Same sex couples who want a biological child can opt to use donor sperm to get pregnant. Donor sperm insemination is most often performed using a technique called intrauterine insemination.
After a sperm sample is washed in the laboratory and prepared for transfer, a small catheter is placed into the vagina of the female partner, or surrogate, and through the cervix. Sperm is then injected directly into the uterus through the catheter.
In the case of either an infertile male partner or a lesbian couple, donor sperm insemination is a good option for pregnancy.
When is Sperm Donation Used?
- For same-sex couples
- When the male partner has no viable sperm
- When a male partner has a low sperm count or poor sperm morphology
- When a patient has a genetic defect that could be passed on to the baby
- When a patient has an infection
According to the American Society for Reproductive Medicine, the success rates of donor sperm insemination depend on many factors including, “the female age and the presence of other female fertility factors such as endometriosis, tubal disease, or ovulatory dysfunction.”
Women under age 35 who have no history of fertility problems have the best chance of becoming pregnant using donor sperm.

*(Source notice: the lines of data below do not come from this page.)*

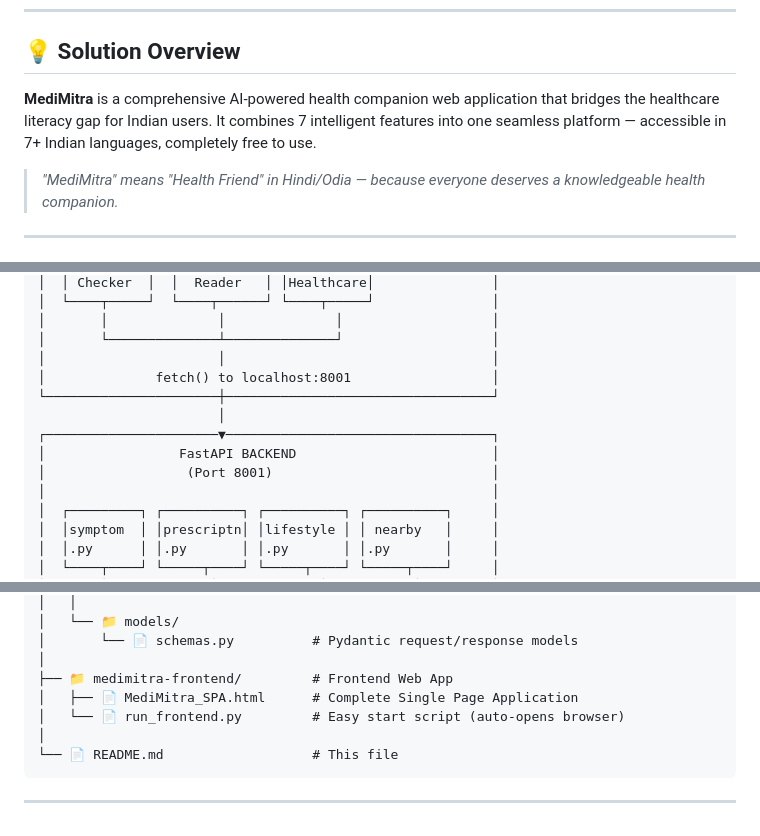
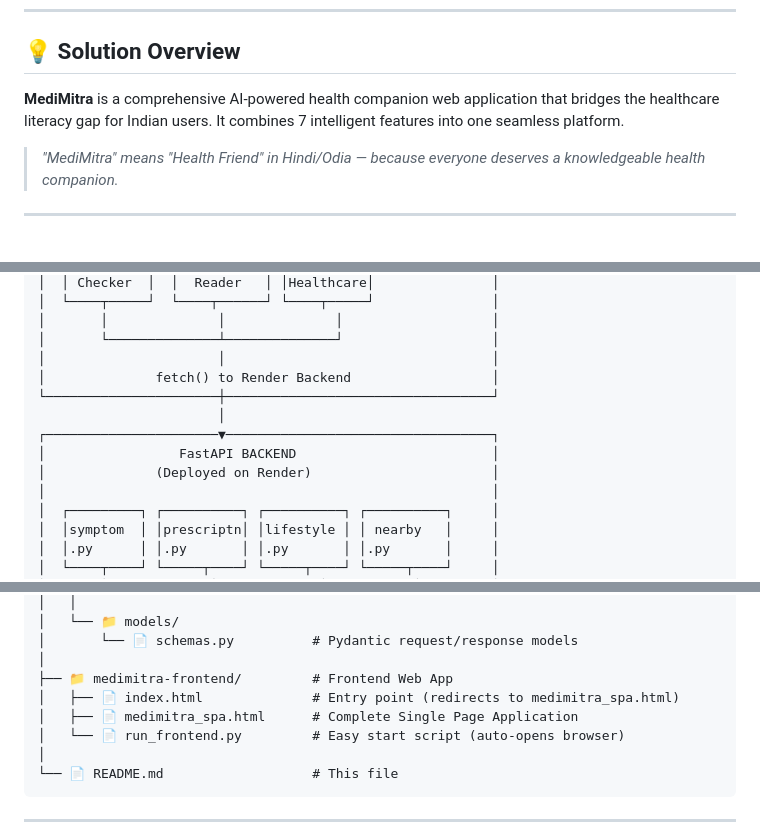
Before and after one commit to sagarswain-lab/MediMitra, a Markdown page: README.md, 3 parts joined by grey strips. Rendered like a GitHub page.

```diff
--- a/README.md
+++ b/README.md
@@ -68,7 +73,7 @@ Most existing health apps target urban, English-speaking users — leaving 700 m
 
 ## 💡 Solution Overview
 
-**MediMitra** is a comprehensive AI-powered health companion web application that bridges the healthcare literacy gap for Indian users. It combines 7 intelligent features into one seamless platform — accessible in 7+ Indian languages, completely free to use.
+**MediMitra** is a comprehensive AI-powered health companion web application that bridges the healthcare literacy gap for Indian users. It combines 7 intelligent features into one seamless platform.
 
 > *"MediMitra" means "Health Friend" in Hindi/Odia — because everyone deserves a knowledgeable health companion.*
 
@@ -174,12 +179,12 @@ Most existing health apps target urban, English-speaking users — leaving 700 m
 │       │              │              │                   │
 │       └──────────────┴──────────────┘                   │
 │                      │                                  │
-│              fetch() to localhost:8001                  │
+│              fetch() to Render Backend                  │
 └──────────────────────┼──────────────────────────────────┘
                        │
 ┌──────────────────────▼──────────────────────────────────┐
 │                 FastAPI BACKEND                         │
-│                  (Port 8001)                            │
+│              (Deployed on Render)                       │
 │                                                         │
 │  ┌─────────┐ ┌──────────┐ ┌──────────┐ ┌──────────┐     │
 │  │symptom  │ │prescriptn│ │lifestyle │ │ nearby   │     │
@@ -395,7 +400,8 @@ MediMitra/
 │       └── 📄 schemas.py          # Pydantic request/response models
 │
 ├── 📁 medimitra-frontend/         # Frontend Web App
-│   ├── 📄 MediMitra_SPA.html      # Complete Single Page Application
+│   ├── 📄 index.html              # Entry point (redirects to medimitra_spa.html)
+│   ├── 📄 medimitra_spa.html      # Complete Single Page Application
 │   └── 📄 run_frontend.py         # Easy start script (auto-opens browser)
 │
 └── 📄 README.md                   # This file
```
Also changed, not shown: other parts of README.md (+16 -11 lines).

All sperm donors are tested using the highest standards. They are tested for transmissible diseases such as HIV, hepatitis B and C, syphilis, gonorrhea, chlamydia, and also their blood type. After initial testing, donor sperm is quarantined and then retested for infections before it can be used for insemination.